In the first century, under the reign of the Emperor Tiberius of Rome, lived Marcus Gavius Apicius. According to Britannica, Apicius was an extremely wealthy merchant and food lover who used his considerable wealth to hold lavish banquets served with the best ingredients the Empire had to offer. His excesses eventually catching up with him, Apicius went bankrupt and subsequently poisoned himself.

During his life, Apicius made the most of the cornucopia of the Roman Empire. According to Pass the Flamingo, he dined on delicacies like flamingo tongue, fattened pig liver, and the prawns caught off the coast of his seaside villa at Minturnae. He even went so far as to sail across the Mediterranean to see if the prawns caught off the North African coast were superior to his native ones. They were not to his satisfaction. Apicius' wide-ranging adoration of food is perhaps best encapsulated in the "Apicius's De Re Coquinaria," the West's earliest known cookbook.

A cookbook for the ages
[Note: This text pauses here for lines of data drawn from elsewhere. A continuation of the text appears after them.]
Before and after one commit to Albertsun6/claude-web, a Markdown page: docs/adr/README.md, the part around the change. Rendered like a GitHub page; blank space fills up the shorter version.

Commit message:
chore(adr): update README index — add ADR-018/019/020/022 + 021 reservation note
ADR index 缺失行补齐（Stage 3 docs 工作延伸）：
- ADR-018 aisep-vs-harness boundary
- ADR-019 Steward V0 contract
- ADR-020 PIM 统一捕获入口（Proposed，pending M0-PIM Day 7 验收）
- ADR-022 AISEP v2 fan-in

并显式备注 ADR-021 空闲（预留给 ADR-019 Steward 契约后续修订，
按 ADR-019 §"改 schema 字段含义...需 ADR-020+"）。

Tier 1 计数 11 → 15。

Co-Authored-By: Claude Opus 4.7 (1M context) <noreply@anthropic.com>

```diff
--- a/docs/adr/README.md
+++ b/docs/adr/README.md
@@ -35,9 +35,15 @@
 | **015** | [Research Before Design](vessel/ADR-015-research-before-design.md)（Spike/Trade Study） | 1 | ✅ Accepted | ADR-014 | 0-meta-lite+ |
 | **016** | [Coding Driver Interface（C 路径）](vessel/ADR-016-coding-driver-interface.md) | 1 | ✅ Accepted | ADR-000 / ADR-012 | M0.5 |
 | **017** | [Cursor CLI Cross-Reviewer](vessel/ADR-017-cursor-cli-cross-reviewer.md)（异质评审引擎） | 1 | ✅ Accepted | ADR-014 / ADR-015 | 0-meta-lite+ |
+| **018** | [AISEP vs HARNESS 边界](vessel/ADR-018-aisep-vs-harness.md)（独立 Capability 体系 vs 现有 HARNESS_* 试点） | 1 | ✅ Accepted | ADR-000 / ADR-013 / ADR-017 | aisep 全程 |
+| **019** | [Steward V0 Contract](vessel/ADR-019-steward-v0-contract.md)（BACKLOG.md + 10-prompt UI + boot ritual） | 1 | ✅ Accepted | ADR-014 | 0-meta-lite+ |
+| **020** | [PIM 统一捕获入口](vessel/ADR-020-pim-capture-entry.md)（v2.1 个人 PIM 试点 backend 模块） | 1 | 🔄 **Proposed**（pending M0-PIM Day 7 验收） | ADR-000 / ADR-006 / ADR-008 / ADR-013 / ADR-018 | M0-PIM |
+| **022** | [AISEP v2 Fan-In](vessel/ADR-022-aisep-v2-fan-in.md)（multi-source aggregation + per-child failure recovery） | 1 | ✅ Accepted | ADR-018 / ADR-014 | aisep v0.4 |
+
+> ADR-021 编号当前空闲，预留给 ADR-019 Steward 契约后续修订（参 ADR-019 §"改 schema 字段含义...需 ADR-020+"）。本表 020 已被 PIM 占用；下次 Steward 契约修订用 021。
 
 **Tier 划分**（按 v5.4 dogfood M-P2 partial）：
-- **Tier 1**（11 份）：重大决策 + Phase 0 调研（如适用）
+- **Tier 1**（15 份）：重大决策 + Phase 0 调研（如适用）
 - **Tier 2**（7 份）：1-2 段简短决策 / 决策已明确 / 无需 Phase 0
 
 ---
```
"Apicius's De Re Coquinaria" may be credited to the famed Roman gourmet, but it is likely that he didn't write it at all. Open Culture explains that, as with all ancient manuscripts that have been copied or changed over time, the original volume is lost to history. The Apicius attributed to the cookbook could have been one of many well-known, for lack of a better term, "foodies" at the time of the original writing. However, regardless of whoever compiled the first text, the Coquinaria gives us an excellent look into the eating lives of Romans.

The actual physical book that bears the title of "oldest cookbook in the world" is housed at the New York Academy of Medicine Library. According to NYAM, their manuscript was "penned in several hands in a mix of Anglo-Saxon and Carolingian scripts at the monastery at Fulda (Germany) around 830 CE." Another, more elegant and illuminated manuscript written in Tours, France, in the 9th century, is preserved at the Vatican Library (via History of Information). Some noteworthy recipes from a Gutenberg printing of the text include: how to clarify muddy wine, boiled ostrich, and stuffed dormouse.